An important part of taking a great photo is deciding what you want to appear in (and out of) focus. Often, you'll want to emphasize your subject by keeping the rest of the scene out of focus, so I've explained how to be selective about focus using your camera's aperture setting.
There are also times when you want everything in a photo to be in sharp focus, however, from the very front of the foreground to the most distant part of the background. There's a way to do this, and it's called hyperfocal photography--or, more to the point, shooting at your lens's hyperfocal distance.
The Problem With Focusing Normally
The term hyperfocal might sound a bit intimidating, but don't worry: There's no calculus or physics involved. The easiest way to understand hyperfocal distance is to imagine that it's the distance at which you need to focus your lens in order to get the deepest possible depth of field. Photographers often rely on the hyperfocal distance to ensure everything is in focus from the very foreground to the "infinite" background, as in the photograph linked here.
Consider this: Suppose you are taking a landscape photograph and want to include both a log lying on the ground in the foreground and some distant mountains. The log is only a few feet away, but the mountains are miles away--as far as the lens is concerned, they're at "infinity." Is it possible to get both extremes in sharp focus? Maybe. But how?
You already know that you should switch your camera to Aperture Priority and dial in the biggest f-number you can, like f/22. That setting gives you the best depth of field.
Suppose you focus on the log. Your depth of field extends in front and behind the log. The depth of field in front of the log is wasted, because you don't care about capturing anything in front of the log. Behind the log, you'll have some sharpness, but it probably won't go all the way to infinity.
Photography trivia: The closer your focusing distance, the more narrow your depth of field will be. This is why macro (very close-up) photos have such a miniscule depth of field.
Okay, focusing close didn't work. What if we focus more distant--on the mountains--by setting the focus on infinity? We automatically get deeper depth of field (because depth of field gets proportionally bigger as you focus on more distant objects), which is a good start. But again, we're wasting perfectly good depth of field. All the depth of field beyond the focusing distance is useless, since it's already at infinity. If you're lucky, the depth of field in front of infinity will reach all the way back to the log, but it's unlikely, especially if the log is quite close to you.
The Solution: Use the Hyperfocal Distance
You can probably guess where this is going. Instead of focusing on either the closest or most distant part of your scene, you should focus on something in between. If you pick the right place in the middle to set the focus, the depth of field will extend forward to the log and back to the mountains, rendering your scene perfectly sharp. Consider this photo. Rather than focusing on the grass at my feet or the mountains in the background, I chose an intermediate spot, which allowed the entire scene to be sharply focused.

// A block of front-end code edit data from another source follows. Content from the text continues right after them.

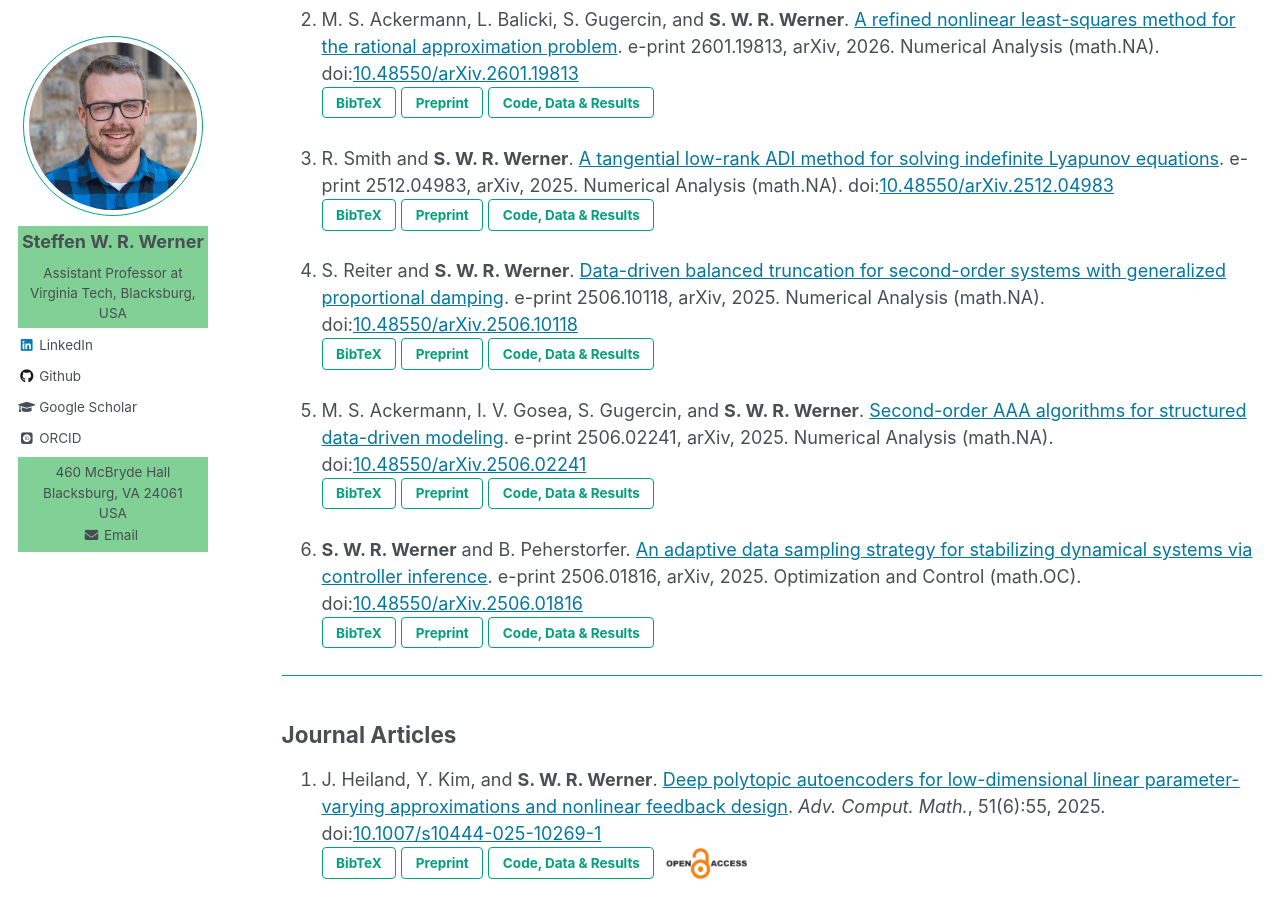
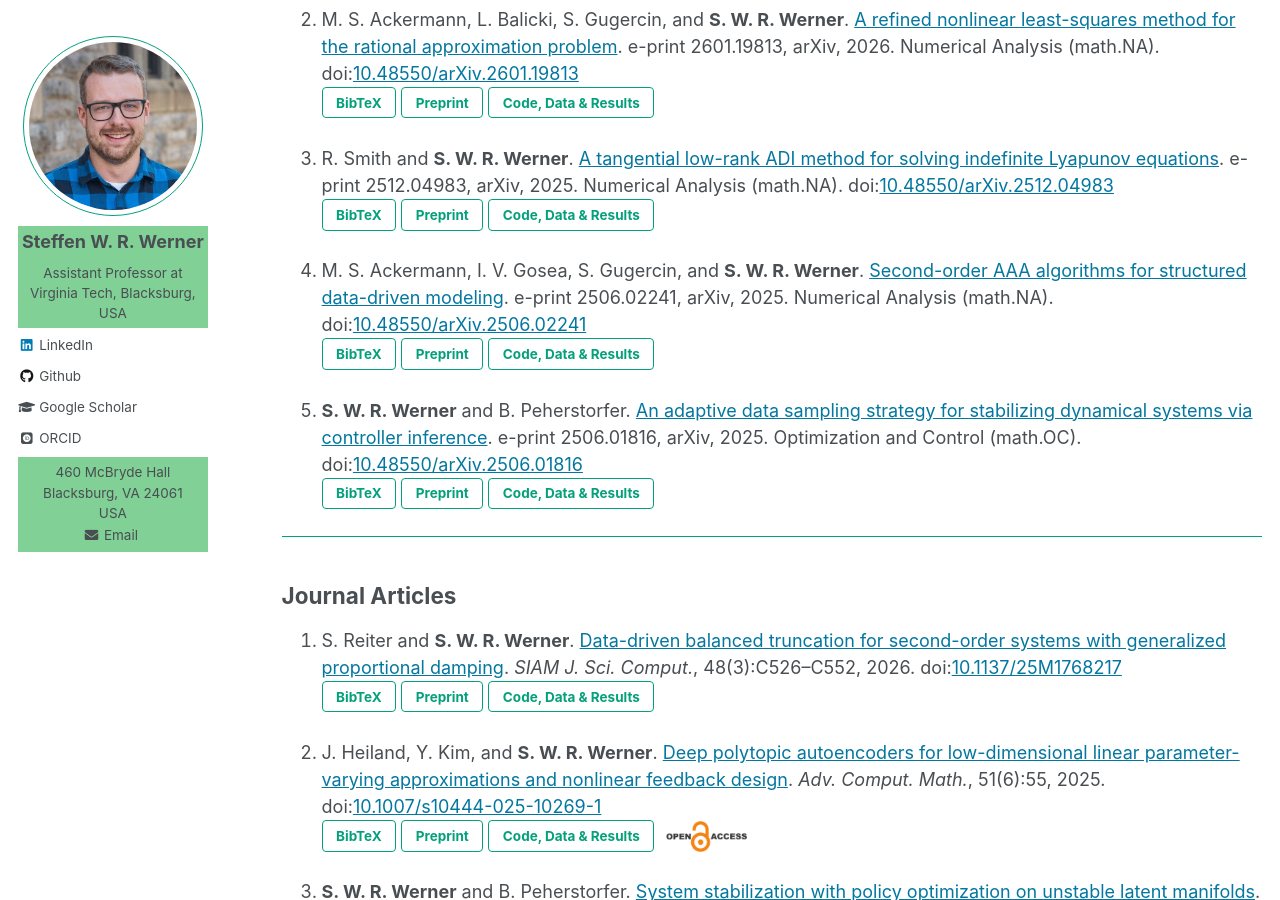
Before and after one commit to ninsteve/ninsteve.github.io, a Jekyll site: the page built from _pages/publications.md, in a window 1280 px wide and 900 px high, scrolled down 679 px. Built offline with Jekyll 4.4.1, drawn with Linux system fonts in a browser that asks for light colours; nearby versions of some CDN libraries; some web fonts are replaced; formulas are drawn with MathJax 3; some of the changed text lies outside the part shown.

Commit message:
Added new publication.

```diff
--- a/_pages/publications.md
+++ b/_pages/publications.md
@@ -85,18 +85,6 @@ found at the end of my
     <a target="blank_" href="https://doi.org/10.5281/zenodo.17632592">
     <button class="btn btn--inverse">Code, Data & Results</button></a>
 
-1.  S. Reiter and <strong>S. W. R. Werner</strong>.
-    <a target="blank_"
-    href="https://doi.org/10.48550/arXiv.2506.10118">Data-driven balanced
-    truncation for second-order systems with generalized proportional damping</a>.
-    e-print 2506.10118, arXiv, 2025. Numerical Analysis (math.NA).
-    doi:<a target="blank_" href="https://doi.org/10.48550/arXiv.2506.10118">10.48550/arXiv.2506.10118</a><br />
-    <button id="ReiW25a-pop" class="btn btn--inverse">BibTeX</button>
-    <a target="blank_" href="https://doi.org/10.48550/arXiv.2506.10118">
-    <button class="btn btn--inverse">Preprint</button></a>
-    <a target="blank_" href="https://doi.org/10.5281/zenodo.15642589">
-    <button class="btn btn--inverse">Code, Data & Results</button></a>
-
 1.  M. S. Ackermann, I. V. Gosea, S. Gugercin, and
     <strong>S. W. R. Werner</strong>.
     <a target="blank_"
@@ -125,6 +113,18 @@ found at the end of my
 ---
 
 ## <a name="journal"></a>Journal Articles ##
+
+1.  S. Reiter and <strong>S. W. R. Werner</strong>.
+    <a target="blank_"
+    href="https://doi.org/10.1137/25M1768217">Data-driven balanced
+    truncation for second-order systems with generalized proportional damping</a>.
+    <i>SIAM J. Sci. Comput.</i>, 48(3):C526&ndash;C552, 2026.
+    doi:<a target="blank_" href="https://doi.org/10.1137/25M1768217">10.1137/25M1768217</a><br />
+    <button id="ReiW26a-pop" class="btn btn--inverse">BibTeX</button>
+    <a target="blank_" href="https://doi.org/10.48550/arXiv.2506.10118">
+    <button class="btn btn--inverse">Preprint</button></a>
+    <a target="blank_" href="https://doi.org/10.5281/zenodo.18148591">
+    <button class="btn btn--inverse">Code, Data & Results</button></a>
 
 1.  J. Heiland, Y. Kim, and <strong>S. W. R. Werner</strong>.
     <a target="blank_"
--- a/files/publications/bibtex.html
+++ b/files/publications/bibtex.html
@@ -68,27 +68,6 @@
 <!--=========================================================================-->
 <script>
   $(function(){
-  $('#ReiW25a-pop').magnificPopup({ items: { src: '#ReiW25a' },
-  closeBtnInside: true, autoFocusLast: false, fixedContentPos: false,
-  type: 'inline' }); });
-</script>
-<div id="ReiW25a" class="bibtex-dialog mfp-hide">
-<pre><code>
-@TECHREPORT{ReiW25a,
-  author =       {Reiter, S. and Werner, S.~W.~R.},
-  title =        {Data-driven balanced truncation for second-order systems with
-                  generalized proportional damping},
-  institution =  {arXiv},
-  type =         {e-print},
-  number =       {2506.10118},
-  note =         {Numerical Analysis (math.NA)},
-  year =         {2025},
-  doi =          {10.48550/arXiv.2506.10118}
-}
-</code></pre></div>
-<!--=========================================================================-->
-<script>
-  $(function(){
   $('#AckGGetal25-pop').magnificPopup({ items: { src: '#AckGGetal25' },
   closeBtnInside: true, autoFocusLast: false, fixedContentPos: false,
   type: 'inline' }); });
@@ -135,6 +114,27 @@
 <!-- JOURNAL ARTICLES                                                        -->
 <!--=========================================================================-->
 
+<script>
+  $(function(){
+  $('#ReiW26a-pop').magnificPopup({ items: { src: '#ReiW26a' },
+  closeBtnInside: true, autoFocusLast: false, fixedContentPos: false,
+  type: 'inline' }); });
+</script>
+<div id="ReiW26a" class="bibtex-dialog mfp-hide">
+<pre><code>
+@ARTICLE{ReiW26a,
+  author =       {Reiter, S. and Werner, S.~W.~R.},
+  title =        {Data-Driven Balanced Truncation for Second-Order Systems with
+                  Generalized Proportional Damping},
+  journal =      {{SIAM} J. Sci. Comput.},
+  volume =       {48},
+  number =       {3},
+  pages =        {C526--C552},
+  year =         {2026},
+  doi =          {10.1137/25M1768217}
+}
+</code></pre></div>
+<!--=========================================================================-->
 <script>
   $(function(){
   $('#HeiKW25-pop').magnificPopup({ items: { src: '#HeiKW25' },
```
Also changed, not shown: other parts of _pages/publications.md (+2 -2 lines), _pages/software.md (+2 -2 lines), 1 other file.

So what's the right middle point to focus on? This is where the hyperfocal distance comes in. Specifically, the hyperfocal distance will give you a depth of field that extends from approximately half the focus distance all the way to infinity. Since the hyperfocal distance gives you the deepest possible depth of field, it's a photographer's go-to setting for getting a photo with seemingly infinite depth of field.
Here's a practical example: Suppose you know that the hyperfocal distance for your lens (at a particular f-stop) is 20 feet. If you focus on something 20 feet in front of you, everything from 10 feet away to infinity will be sharp. So to capture the log in our original example, you'd need to set your camera lens to its hyperfocal distance and then make sure the log was halfway between you and the point you're focusing on. That's all there is to it.
As an aside, here's a detail you might not care about, but I'll throw it in for thoroughness: Photographers have traditionally used a rule of thumb that says the depth of field at the hyperfocal distance goes from half the focus distance to infinity. In reality, that's not quite true. The near limit of the depth of field is not exactly half the focus distance, but it's generally fairly close.
Now that we got all of the theory and background out of the way, you're no doubt curious about how to actually determine the hyperfocal distance so you can go take some photos. Check in next week for the details.
Hot Pic of the Week
Get published, get famous! Each week, we select our favorite reader-submitted photo based on creativity, originality, and technique.
Here's how to enter: Send us your photograph in JPEG format, at a resolution no higher than 640 by 480 pixels. Entries at higher resolutions will be immediately disqualified. If necessary, use an image editing program to reduce the file size of your image before e-mailing it to us. Include the title of your photo along with a short description and how you photographed it. Don't forget to send your name, e-mail address, and postal address. Before entering, please read the full description of the contest rules and regulations.
This week's Hot Pic: "Sophia" by Laurie Kenny, Glendale, California
Laurie writes: "I took this photograph with my Nikon D80. I fired my SB800 flash off the camera to give a diffuse lighting, and then I soft focused the background to make it appear a little dreamy."
This week's runner up: "Stretching My Wings" by Richard L. Hoskins, Lake Mary, Florida
Richard says: "I took this picture just outside my apartment. I used a Nikon D40."